Although the article in the Redlands Review stated Weaver was a landscape artist, census and voter registration records listed Weaver’s occupation as rancher or fruit farmer. She lived in the home for 25 years until her death in January 1940. Other residents of 208 Bellevue included Clark and Mildred Collins (late 1940s) and in the 1950s Robert and Lillian Rhein and Phillip and Helen Vogt. Robert worked as a salesman in a feed store, although the city directories from the couple’s former home of New Haven, Connecticut, list Robert as a saxophone repairman. Collins and Vogt are identified as orange growers.
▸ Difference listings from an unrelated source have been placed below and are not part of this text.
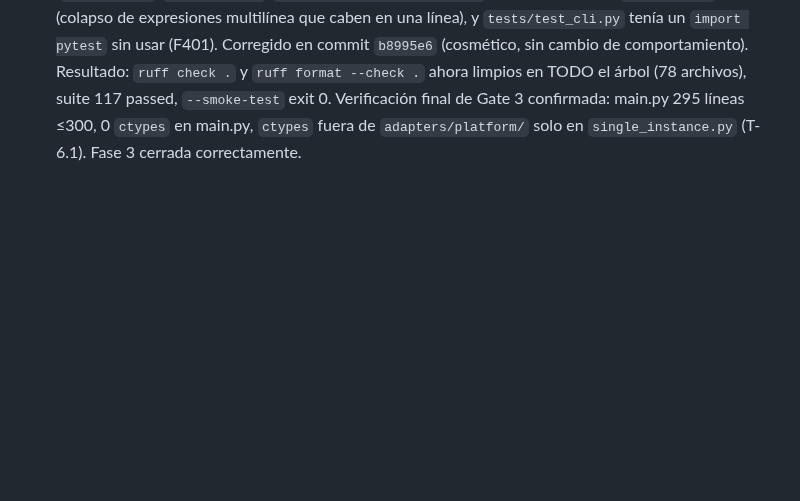
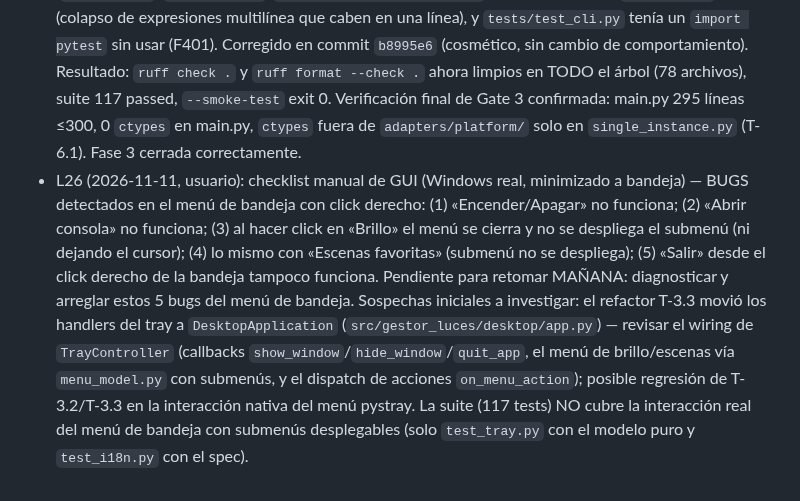
Before and after one commit to AlexisAcevedo/Gestor-de-luces, a Markdown page: odd/tasks/repo-hardening.md, the part around the change. GitHub-like rendering; blank space fills up the shorter version.

Commit message:
docs(odd): record tray menu bugs from manual GUI checklist (L26)

```diff
--- a/odd/tasks/repo-hardening.md
+++ b/odd/tasks/repo-hardening.md
@@ -81,3 +81,4 @@ usuario.
 - L23 (2026-11-11): **T-3.3 completa** (delegado a worker `gentle-ai-worker` tarea `mwcxek24-3-ts5e`, commit `f129a7c`). Las 19 closures de `main()` extraídas a `DesktopApplication` en el nuevo paquete de composition root `src/gestor_luces/desktop/app.py` (393 líneas); `main()` queda como composition root delgado (518→268 líneas ≤ 300). CONFLICTO DE DISEÑO resuelto por el usuario (Opción 1): la clase NO podía ir en `application/` porque `test_inner_hexagonal_layers_never_import_adapters` prohíbe imports de adapters en domain/ports/application; el paquete nuevo `desktop/` (fuera del escaneo) respeta el guardrail sin tocar tests. `main()` = parse args → guard → build_application → rama smoke (`_run_smoke_test`) → instanciar → create_window → print → start → return 0. Los 4 `print` preservados verbatim (T-3.4 los convertirá a logging). Verificación del worker: AST diff de las 19 closures vs métodos (solo diffs: `self`, docstrings, constantes de nombre de hilo con valor idéntico, `request_menu_sync()` reexpresado) + harness funcional de 12 grupos con dobles. Spot-check del orquestador: suite 117 passed, `--smoke-test` exit 0, guardrail hexagonal pasa, ruff check + format limpios (ruff 0.17.4 SÍ está en `.venv/Scripts/ruff.exe` del worktree). Pendiente del usuario: checklist manual de PLAN T-3.3 (bandeja, menú, atajos, autostart en Windows real — no ejecutable headless). Próximo: T-3.4 (`print` → `logging`, con handler a archivo en `resolve_default_data_dir()`).
 - L24 (2026-11-11): **T-3.4 completa** (inline, commit `017c5ad`). Los 5 `print` de `main.py` (antes en 209/213/215/233/262, ahora reubicados tras T-3.3) convertidos a `_LOGGER` con nivel correcto: `error` para los fallos de smoke test (antes a stderr) e `info` para arranque/composition root/single-instance/opening window. Agregada `_configure_logging()` idempotente (guarded con `if root.handlers`) que instala `FileHandler` a `<data_dir>/gestor_luces.log` (vía `resolve_default_data_dir`, fuera del repo) + `StreamHandler` a stderr, nivel INFO. `grep -rn "print(" src/` queda vacío EXCEPTO `cli.py` (salida de usuario documentada, excepción de la aceptación). Suite 117 passed, `--smoke-test` exit 0 (ahora loguea a stderr), ruff check + format limpios. **FASE 3 COMPLETA** → **Gate 3 satisfecho**: `main.py` 268 líneas (≤300), cero `ctypes` en main.py (todo en `adapters/platform/windows/`), suite verde. Pendiente del usuario: checklist manual de GUI (bandeja, menú, atajos, autostart en Windows real). Próximo: Fase 4 (T-4.1 partir `LightControlService` por capacidad).
 - L25 (2026-11-11, usuario): «revisemos el cierre» — revisión de cierre de Fase 3 como orquestador. Hallazgos: (1) `main.py` quedó en 295 líneas tras T-3.4 (no 268 como reportó el worker T-3.3; `_configure_logging` sumó ~26 líneas) — sigue cumpliendo Gate 3 (≤300), pero con menos margen. (2) Deuda de ruff dejada por edits de T-2.1/T-2.3/T-2.4: `src/gestor_luces/cli.py` y 3 tests (`test_cli.py`, `test_i18n.py`, `test_scene_catalog_sync.py`) no habían pasado `ruff format` (colapso de expresiones multilínea que caben en una línea), y `tests/test_cli.py` tenía un `import pytest` sin usar (F401). Corregido en commit `b8995e6` (cosmético, sin cambio de comportamiento). Resultado: `ruff check .` y `ruff format --check .` ahora limpios en TODO el árbol (78 archivos), suite 117 passed, `--smoke-test` exit 0. Verificación final de Gate 3 confirmada: main.py 295 líneas ≤300, 0 `ctypes` en main.py, `ctypes` fuera de `adapters/platform/` solo en `single_instance.py` (T-6.1). Fase 3 cerrada correctamente.
+- L26 (2026-11-11, usuario): checklist manual de GUI (Windows real, minimizado a bandeja) — BUGS detectados en el menú de bandeja con click derecho: (1) «Encender/Apagar» no funciona; (2) «Abrir consola» no funciona; (3) al hacer click en «Brillo» el menú se cierra y no se despliega el submenú (ni dejando el cursor); (4) lo mismo con «Escenas favoritas» (submenú no se despliega); (5) «Salir» desde el click derecho de la bandeja tampoco funciona. Pendiente para retomar MAÑANA: diagnosticar y arreglar estos 5 bugs del menú de bandeja. Sospechas iniciales a investigar: el refactor T-3.3 movió los handlers del tray a `DesktopApplication` (`src/gestor_luces/desktop/app.py`) — revisar el wiring de `TrayController` (callbacks `show_window`/`hide_window`/`quit_app`, el menú de brillo/escenas vía `menu_model.py` con submenús, y el dispatch de acciones `on_menu_action`); posible regresión de T-3.2/T-3.3 en la interacción nativa del menú pystray. La suite (117 tests) NO cubre la interacción real del menú de bandeja con submenús desplegables (solo `test_tray.py` con el modelo puro y `test_i18n.py` con el spec).
```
For over 50 years the home has remained in the care of one family. The property once surrounded by groves was purchased in 1958 by William (Homer) Capehart and his wife Augusta. The couple left their home in Oklahoma at the height of the Great Depression and settled in Arizona. After living in Arizona for several years, they moved to Redlands in 1944. Homer with his son, “Sonny” formed Capehart and Son, caring for over 700 acres of citrus, including their own trees. Homer died in 1969. Augusta drove a tractor, worked in the Gold Banner packing house, maintained financial records, and cheered on the Los Angeles Lakers. The family’s matriarch passed away in 2006. The likelihood of the house being sold after her death inspired the current owner Linda Slocum, to purchase her grandparent’s home, ensuring it would stay in the family.
The Redlands Area Historical Society proudly presents a 2012 Heritage Award to Linda Slocum for her hard work and love of her historic Redlands property, as well her family’s 50 plus years of ownership and stewardship of their treasured California Bungalow.
Research by: Steve Spiller
11 June 2012